Tuesday, January 29, 2008

Success Tools: Andrea Nierenberg - Networking Expert

Andrea Nierenberg is a networking expert who counts among her clients such global behemoths as Citibank and Astra Zeneca. She has a superb site, which showcases her wide range of skills and services including her books, training programs and keynotes.

One of my favorite parts of the site is the generous article archive, which covers a wide range of topics such as:

Networking With Your "Tribe" - Working Smarter
Vision for the Year
"Prop Up" Your Speaking
Company Picnic Pointers
Maximizing Incentives
The Mirror of Your Mind
How to Make Trade Shows Terrific
Learning News Tricks
Build Office Morale through Building Relationships
The Art of Appreciation
How to Build Credibility in Your Market
Customer Service - From The Inside Out
Good Ways to Deliver Bad News
Dealing with the Creeps
Helping Introverted Employees to Become Better Networkers
How to Motivate a Staff
The Art of Networking
Electronic Etiquette
Dealing with Bad Boss Behavior
Build Your Business Through Smart Networking
Eight Essential Communications Skills
What's in a Word?

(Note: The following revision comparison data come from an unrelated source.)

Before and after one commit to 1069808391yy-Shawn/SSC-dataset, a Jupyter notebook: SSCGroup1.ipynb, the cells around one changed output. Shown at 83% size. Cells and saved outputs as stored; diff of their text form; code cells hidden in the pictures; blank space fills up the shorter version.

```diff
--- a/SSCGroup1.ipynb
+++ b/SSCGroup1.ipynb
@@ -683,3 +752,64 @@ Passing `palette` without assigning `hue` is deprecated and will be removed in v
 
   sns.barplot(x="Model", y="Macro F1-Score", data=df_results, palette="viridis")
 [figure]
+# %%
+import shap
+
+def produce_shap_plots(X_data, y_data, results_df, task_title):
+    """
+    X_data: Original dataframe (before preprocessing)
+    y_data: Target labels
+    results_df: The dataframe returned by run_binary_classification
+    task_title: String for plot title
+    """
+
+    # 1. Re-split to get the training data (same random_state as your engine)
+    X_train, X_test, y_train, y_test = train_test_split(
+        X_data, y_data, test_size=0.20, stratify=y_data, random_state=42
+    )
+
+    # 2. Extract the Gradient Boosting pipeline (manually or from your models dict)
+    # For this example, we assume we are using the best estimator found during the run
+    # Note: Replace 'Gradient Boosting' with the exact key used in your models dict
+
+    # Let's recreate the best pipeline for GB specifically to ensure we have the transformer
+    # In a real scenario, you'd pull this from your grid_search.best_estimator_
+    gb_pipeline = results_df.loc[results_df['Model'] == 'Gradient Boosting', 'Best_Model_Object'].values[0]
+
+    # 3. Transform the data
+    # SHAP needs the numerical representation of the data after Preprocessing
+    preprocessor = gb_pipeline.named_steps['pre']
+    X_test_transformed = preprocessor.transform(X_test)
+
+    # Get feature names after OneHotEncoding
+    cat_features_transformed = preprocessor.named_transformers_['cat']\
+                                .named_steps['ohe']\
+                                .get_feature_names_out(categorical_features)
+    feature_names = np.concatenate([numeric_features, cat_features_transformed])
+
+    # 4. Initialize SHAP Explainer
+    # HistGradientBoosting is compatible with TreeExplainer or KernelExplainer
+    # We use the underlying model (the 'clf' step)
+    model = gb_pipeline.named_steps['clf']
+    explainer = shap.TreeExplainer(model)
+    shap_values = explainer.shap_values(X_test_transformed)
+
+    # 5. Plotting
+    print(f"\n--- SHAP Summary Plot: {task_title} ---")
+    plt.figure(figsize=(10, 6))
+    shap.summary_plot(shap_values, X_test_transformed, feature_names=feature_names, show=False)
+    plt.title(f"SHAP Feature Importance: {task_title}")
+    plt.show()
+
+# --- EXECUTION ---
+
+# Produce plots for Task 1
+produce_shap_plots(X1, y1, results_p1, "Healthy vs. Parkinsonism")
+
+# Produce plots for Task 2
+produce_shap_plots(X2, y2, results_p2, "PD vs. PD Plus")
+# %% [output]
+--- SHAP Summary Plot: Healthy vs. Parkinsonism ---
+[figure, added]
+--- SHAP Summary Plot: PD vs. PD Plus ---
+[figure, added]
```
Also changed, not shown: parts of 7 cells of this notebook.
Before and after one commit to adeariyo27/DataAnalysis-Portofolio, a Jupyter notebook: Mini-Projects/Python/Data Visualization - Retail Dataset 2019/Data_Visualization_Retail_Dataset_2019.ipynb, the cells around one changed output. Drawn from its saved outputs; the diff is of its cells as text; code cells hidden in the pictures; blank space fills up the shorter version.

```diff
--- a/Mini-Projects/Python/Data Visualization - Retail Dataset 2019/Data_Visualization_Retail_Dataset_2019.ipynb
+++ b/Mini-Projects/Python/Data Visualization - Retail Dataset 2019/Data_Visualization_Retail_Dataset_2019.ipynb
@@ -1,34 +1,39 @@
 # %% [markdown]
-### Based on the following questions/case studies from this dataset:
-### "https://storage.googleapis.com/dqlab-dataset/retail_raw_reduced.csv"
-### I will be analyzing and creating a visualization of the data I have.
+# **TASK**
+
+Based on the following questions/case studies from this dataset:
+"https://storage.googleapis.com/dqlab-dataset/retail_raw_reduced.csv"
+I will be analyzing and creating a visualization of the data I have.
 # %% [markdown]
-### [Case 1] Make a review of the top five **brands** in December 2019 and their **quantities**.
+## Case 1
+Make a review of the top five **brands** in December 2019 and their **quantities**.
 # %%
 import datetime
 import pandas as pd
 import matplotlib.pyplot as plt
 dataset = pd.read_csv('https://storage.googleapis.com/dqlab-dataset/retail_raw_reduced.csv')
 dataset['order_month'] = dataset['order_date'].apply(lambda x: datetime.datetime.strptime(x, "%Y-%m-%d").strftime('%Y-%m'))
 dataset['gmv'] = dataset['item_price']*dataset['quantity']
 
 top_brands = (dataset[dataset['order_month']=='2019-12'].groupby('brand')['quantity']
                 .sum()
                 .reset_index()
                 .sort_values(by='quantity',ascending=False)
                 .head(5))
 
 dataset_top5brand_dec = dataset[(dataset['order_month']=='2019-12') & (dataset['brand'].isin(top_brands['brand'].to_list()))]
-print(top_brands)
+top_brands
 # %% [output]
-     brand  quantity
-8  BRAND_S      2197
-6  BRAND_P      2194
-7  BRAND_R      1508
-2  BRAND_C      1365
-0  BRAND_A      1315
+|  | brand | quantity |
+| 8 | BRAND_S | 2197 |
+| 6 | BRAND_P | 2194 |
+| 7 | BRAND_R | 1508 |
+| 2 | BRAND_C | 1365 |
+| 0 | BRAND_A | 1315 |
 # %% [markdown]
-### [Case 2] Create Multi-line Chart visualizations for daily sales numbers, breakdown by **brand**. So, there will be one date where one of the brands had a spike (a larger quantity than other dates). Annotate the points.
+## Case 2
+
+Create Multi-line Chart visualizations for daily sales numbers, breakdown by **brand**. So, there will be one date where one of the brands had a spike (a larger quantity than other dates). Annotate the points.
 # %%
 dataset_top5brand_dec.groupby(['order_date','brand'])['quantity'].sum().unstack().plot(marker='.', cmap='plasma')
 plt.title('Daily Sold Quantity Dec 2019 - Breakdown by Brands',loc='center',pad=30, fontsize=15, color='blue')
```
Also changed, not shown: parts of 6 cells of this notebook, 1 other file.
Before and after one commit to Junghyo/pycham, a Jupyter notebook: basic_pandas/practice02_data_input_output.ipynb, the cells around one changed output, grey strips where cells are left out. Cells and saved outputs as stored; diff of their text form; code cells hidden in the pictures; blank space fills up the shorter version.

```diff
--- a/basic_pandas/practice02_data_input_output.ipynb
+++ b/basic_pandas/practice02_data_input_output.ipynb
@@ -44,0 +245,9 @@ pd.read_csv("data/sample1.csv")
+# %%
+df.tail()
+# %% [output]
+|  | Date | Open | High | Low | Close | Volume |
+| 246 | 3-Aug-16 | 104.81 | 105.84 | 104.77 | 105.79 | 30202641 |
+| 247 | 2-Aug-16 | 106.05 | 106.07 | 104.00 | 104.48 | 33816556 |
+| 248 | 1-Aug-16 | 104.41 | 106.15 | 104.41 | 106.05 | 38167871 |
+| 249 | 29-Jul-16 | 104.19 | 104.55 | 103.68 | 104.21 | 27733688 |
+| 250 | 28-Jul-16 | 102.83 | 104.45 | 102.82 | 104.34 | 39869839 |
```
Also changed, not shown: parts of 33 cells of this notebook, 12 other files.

I've already printed out a few, and look forward to digging into more of the articles, as well as checking out her books.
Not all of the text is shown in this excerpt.